MATERIAL SHOWN:
——————————

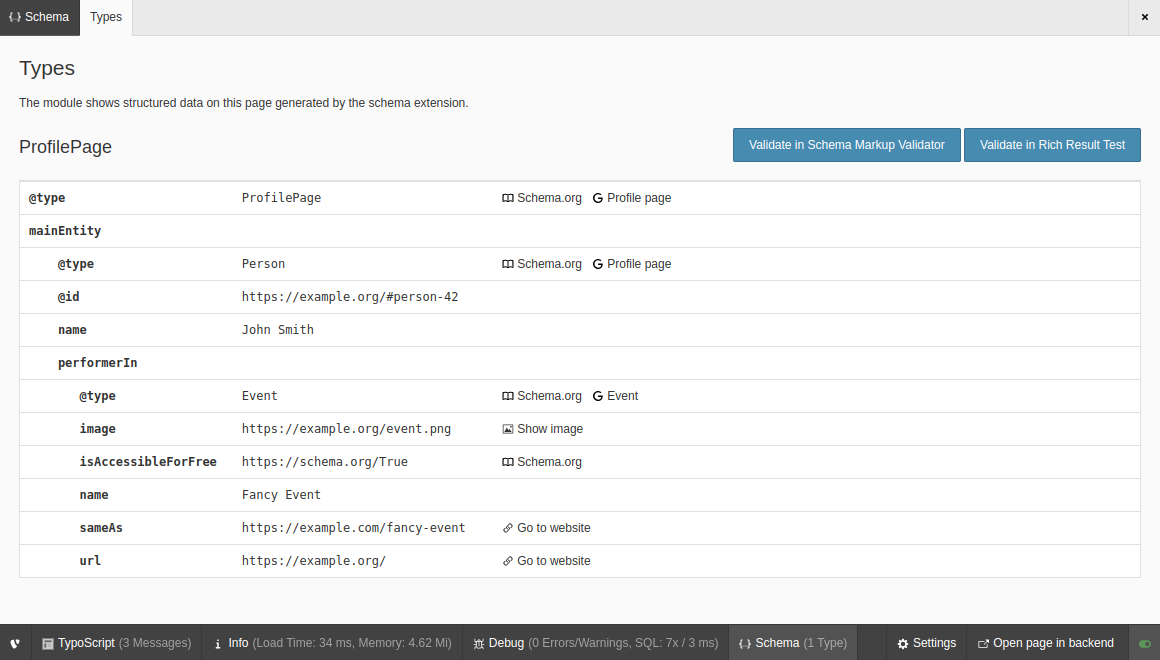
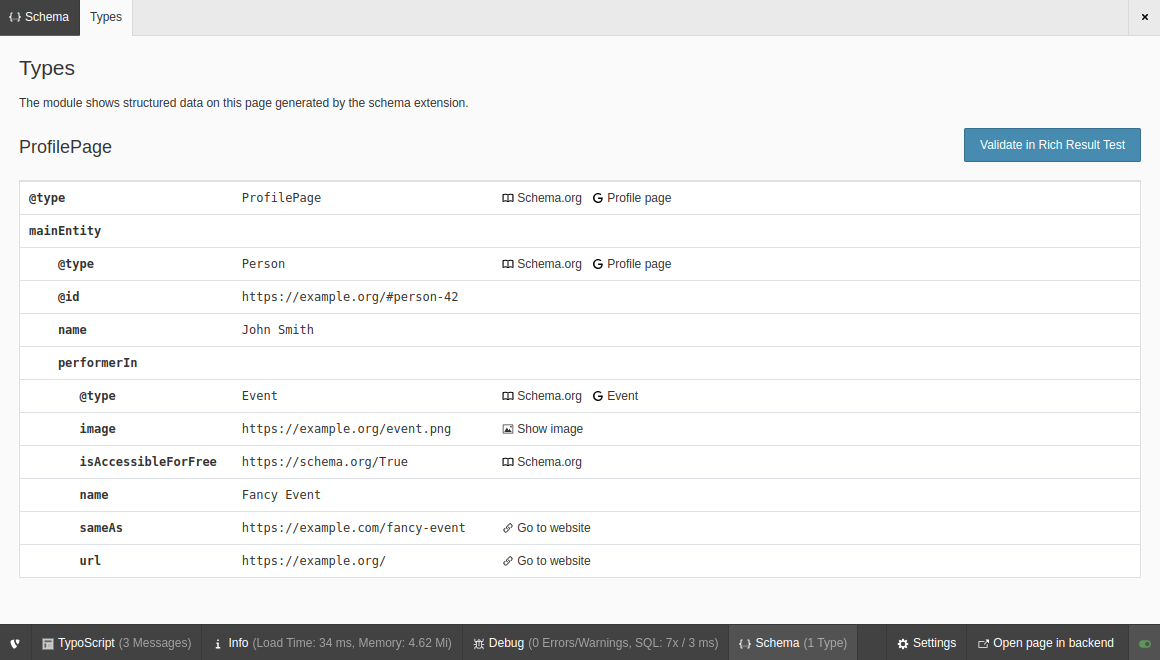
chore!: remove validation via Schema Markup Validator in Admin Panel
related: #144

Changed region(s): [[0.6207, 0.1818, 0.8379, 0.2424]]

diff --git a/Resources/Public/JavaScript/AdminPanel/Validate.js b/Resources/Public/JavaScript/AdminPanel/Validate.js
@@ -7,10 +7,6 @@
           checkButtonId: 'ext-schema-check-rtt',
           actionUrl: 'https://search.google.com/test/rich-results'
         },
-        smv: {
-          checkButtonId: 'ext-schema-check-smv',
-          actionUrl: 'https://validator.schema.org/'
-        }
       },
     };
 
@@ -37,9 +33,6 @@
 
       const rttButton = document.getElementById(this.options.tools.rtt.checkButtonId);
       rttButton && rttButton.addEventListener('click', this.invokeRichResultTest.bind(this));
-
-      const smvButton = document.getElementById(this.options.tools.smv.checkButtonId);
-      smvButton && smvButton.addEventListener('click', this.invokeSchemaMarkupValidator.bind(this));
     }
 
     invokeRichResultTest(event) {
@@ -47,16 +40,9 @@
       this.submitForm('rtt', this.options.tools.rtt.actionUrl, 'code_snippet');
     }
 
-    invokeSchemaMarkupValidator(event) {
-      event.preventDefault();
-      this.submitForm('smv', this.options.tools.smv.actionUrl, 'code');
-    }
-
     submitForm(type, actionUrl, codeFieldName) {
       let code = JSON.stringify(this.jsonLd, null, '\t');
-      if (type === 'rtt') {
-        code = '<script type="application/ld+json">\n' + code + '\n</script>';
-      }
+      code = '<script type="application/ld+json">\n' + code + '\n</script>';
 
       const form = document.createElement('form');
       form.setAttribute('method', 'post');

diff --git a/Resources/Private/Templates/AdminPanel/TypesInformation.html b/Resources/Private/Templates/AdminPanel/TypesInformation.html
@@ -12,9 +12,6 @@
 <f:if condition="{types}">
     <f:then>
         <div class="typo3-adminPanel-form-group" style="float:right">
-            <button id="ext-schema-check-smv" class="typo3-adminPanel-btn typo3-adminPanel-btn-primary">
-                {f:translate(key: 'LLL:EXT:schema/Resources/Private/Language/locallang.xlf:adminPanel.validateInSchemaMarkupValidator')}
-            </button>
             <button id="ext-schema-check-rtt" class="typo3-adminPanel-btn typo3-adminPanel-btn-primary">
                 {f:translate(key: 'LLL:EXT:schema/Resources/Private/Language/locallang.xlf:adminPanel.validateInRichResultTest')}
             </button>

diff --git a/Documentation/AdminPanel/Index.rst b/Documentation/AdminPanel/Index.rst
@@ -20,12 +20,10 @@ There are links available: The type to the according Schema.org documentation
 and - if available - to the Google and Yandex references for the specific type,
 other URLs to their destination.
 
-Additionally, you can call the `Schema Markup Validator`_ and
-`Google's Rich Result Test`_ to validate the structured data on the specific
-page.
+Additionally, you can call `Google's Rich Result Test`_ to validate the
+structured data on the specific page.
 
 .. _Google's Rich Result Test: https://search.google.com/test/rich-results
-.. _Schema Markup Validator: https://validator.schema.org/
 
 .. hint::
    Since the JSON-LD markup is fetched from the page cache, please make sure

——————————

Output every record exactly, minus the pictures.

RESPONSE AREA:
chore!: remove validation via Schema Markup Validator in Admin Panel
related: #144

Changed region(s): [[0.6207, 0.1818, 0.8379, 0.2424]]

diff --git a/Resources/Public/JavaScript/AdminPanel/Validate.js b/Resources/Public/JavaScript/AdminPanel/Validate.js
@@ -7,10 +7,6 @@
           checkButtonId: 'ext-schema-check-rtt',
           actionUrl: 'https://search.google.com/test/rich-results'
         },
-        smv: {
-          checkButtonId: 'ext-schema-check-smv',
-          actionUrl: 'https://validator.schema.org/'
-        }
       },
     };
 
@@ -37,9 +33,6 @@
 
       const rttButton = document.getElementById(this.options.tools.rtt.checkButtonId);
       rttButton && rttButton.addEventListener('click', this.invokeRichResultTest.bind(this));
-
-      const smvButton = document.getElementById(this.options.tools.smv.checkButtonId);
-      smvButton && smvButton.addEventListener('click', this.invokeSchemaMarkupValidator.bind(this));
     }
 
     invokeRichResultTest(event) {
@@ -47,16 +40,9 @@
       this.submitForm('rtt', this.options.tools.rtt.actionUrl, 'code_snippet');
     }
 
-    invokeSchemaMarkupValidator(event) {
-      event.preventDefault();
-      this.submitForm('smv', this.options.tools.smv.actionUrl, 'code');
-    }
-
     submitForm(type, actionUrl, codeFieldName) {
       let code = JSON.stringify(this.jsonLd, null, '\t');
-      if (type === 'rtt') {
-        code = '<script type="application/ld+json">\n' + code + '\n</script>';
-      }
+      code = '<script type="application/ld+json">\n' + code + '\n</script>';
 
       const form = document.createElement('form');
       form.setAttribute('method', 'post');

diff --git a/Resources/Private/Templates/AdminPanel/TypesInformation.html b/Resources/Private/Templates/AdminPanel/TypesInformation.html
@@ -12,9 +12,6 @@
 <f:if condition="{types}">
     <f:then>
         <div class="typo3-adminPanel-form-group" style="float:right">
-            <button id="ext-schema-check-smv" class="typo3-adminPanel-btn typo3-adminPanel-btn-primary">
-                {f:translate(key: 'LLL:EXT:schema/Resources/Private/Language/locallang.xlf:adminPanel.validateInSchemaMarkupValidator')}
-            </button>
             <button id="ext-schema-check-rtt" class="typo3-adminPanel-btn typo3-adminPanel-btn-primary">
                 {f:translate(key: 'LLL:EXT:schema/Resources/Private/Language/locallang.xlf:adminPanel.validateInRichResultTest')}
             </button>

diff --git a/Documentation/AdminPanel/Index.rst b/Documentation/AdminPanel/Index.rst
@@ -20,12 +20,10 @@ There are links available: The type to the according Schema.org documentation
 and - if available - to the Google and Yandex references for the specific type,
 other URLs to their destination.
 
-Additionally, you can call the `Schema Markup Validator`_ and
-`Google's Rich Result Test`_ to validate the structured data on the specific
-page.
+Additionally, you can call `Google's Rich Result Test`_ to validate the
+structured data on the specific page.
 
 .. _Google's Rich Result Test: https://search.google.com/test/rich-results
-.. _Schema Markup Validator: https://validator.schema.org/
 
 .. hint::
    Since the JSON-LD markup is fetched from the page cache, please make sure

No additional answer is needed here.